*Exercise instructions*
The response should be an exact copy of every record.

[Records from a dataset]
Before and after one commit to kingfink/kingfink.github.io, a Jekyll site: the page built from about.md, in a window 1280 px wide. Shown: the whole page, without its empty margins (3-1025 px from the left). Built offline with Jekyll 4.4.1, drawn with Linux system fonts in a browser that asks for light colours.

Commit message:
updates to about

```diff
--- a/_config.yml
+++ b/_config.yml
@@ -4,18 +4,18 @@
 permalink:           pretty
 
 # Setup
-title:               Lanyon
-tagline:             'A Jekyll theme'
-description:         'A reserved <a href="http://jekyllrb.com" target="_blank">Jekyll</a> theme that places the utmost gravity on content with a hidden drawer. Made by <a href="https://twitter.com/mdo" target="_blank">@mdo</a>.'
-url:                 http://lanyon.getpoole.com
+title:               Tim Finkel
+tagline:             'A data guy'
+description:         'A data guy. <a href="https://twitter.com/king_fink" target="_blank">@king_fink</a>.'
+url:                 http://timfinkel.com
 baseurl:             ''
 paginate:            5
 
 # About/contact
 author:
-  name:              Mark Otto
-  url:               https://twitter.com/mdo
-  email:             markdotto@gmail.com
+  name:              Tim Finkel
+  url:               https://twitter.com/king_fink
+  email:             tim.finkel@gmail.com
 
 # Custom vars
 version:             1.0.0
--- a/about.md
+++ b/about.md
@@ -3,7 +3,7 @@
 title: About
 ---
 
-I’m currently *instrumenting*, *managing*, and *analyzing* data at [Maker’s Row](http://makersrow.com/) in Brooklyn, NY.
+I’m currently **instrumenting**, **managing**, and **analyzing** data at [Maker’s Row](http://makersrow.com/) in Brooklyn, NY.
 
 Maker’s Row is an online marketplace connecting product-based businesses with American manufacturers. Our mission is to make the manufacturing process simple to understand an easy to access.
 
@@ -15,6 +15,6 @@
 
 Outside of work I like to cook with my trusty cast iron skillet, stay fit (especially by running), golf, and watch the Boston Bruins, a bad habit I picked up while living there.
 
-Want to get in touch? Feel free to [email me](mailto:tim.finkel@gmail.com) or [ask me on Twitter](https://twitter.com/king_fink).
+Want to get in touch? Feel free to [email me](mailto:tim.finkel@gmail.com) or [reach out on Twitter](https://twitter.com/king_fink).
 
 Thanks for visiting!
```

*Exercise output*
Before and after one commit to kingfink/kingfink.github.io, a Jekyll site: the page built from about.md, in a window 1280 px wide. Shown: the whole page, without its empty margins (3-1025 px from the left). Built offline with Jekyll 4.4.1, drawn with Linux system fonts in a browser that asks for light colours.

Commit message:
updates to about

```diff
--- a/_config.yml
+++ b/_config.yml
@@ -4,18 +4,18 @@
 permalink:           pretty
 
 # Setup
-title:               Lanyon
-tagline:             'A Jekyll theme'
-description:         'A reserved <a href="http://jekyllrb.com" target="_blank">Jekyll</a> theme that places the utmost gravity on content with a hidden drawer. Made by <a href="https://twitter.com/mdo" target="_blank">@mdo</a>.'
-url:                 http://lanyon.getpoole.com
+title:               Tim Finkel
+tagline:             'A data guy'
+description:         'A data guy. <a href="https://twitter.com/king_fink" target="_blank">@king_fink</a>.'
+url:                 http://timfinkel.com
 baseurl:             ''
 paginate:            5
 
 # About/contact
 author:
-  name:              Mark Otto
-  url:               https://twitter.com/mdo
-  email:             markdotto@gmail.com
+  name:              Tim Finkel
+  url:               https://twitter.com/king_fink
+  email:             tim.finkel@gmail.com
 
 # Custom vars
 version:             1.0.0
--- a/about.md
+++ b/about.md
@@ -3,7 +3,7 @@
 title: About
 ---
 
-I’m currently *instrumenting*, *managing*, and *analyzing* data at [Maker’s Row](http://makersrow.com/) in Brooklyn, NY.
+I’m currently **instrumenting**, **managing**, and **analyzing** data at [Maker’s Row](http://makersrow.com/) in Brooklyn, NY.
 
 Maker’s Row is an online marketplace connecting product-based businesses with American manufacturers. Our mission is to make the manufacturing process simple to understand an easy to access.
 
@@ -15,6 +15,6 @@
 
 Outside of work I like to cook with my trusty cast iron skillet, stay fit (especially by running), golf, and watch the Boston Bruins, a bad habit I picked up while living there.
 
-Want to get in touch? Feel free to [email me](mailto:tim.finkel@gmail.com) or [ask me on Twitter](https://twitter.com/king_fink).
+Want to get in touch? Feel free to [email me](mailto:tim.finkel@gmail.com) or [reach out on Twitter](https://twitter.com/king_fink).
 
 Thanks for visiting!
```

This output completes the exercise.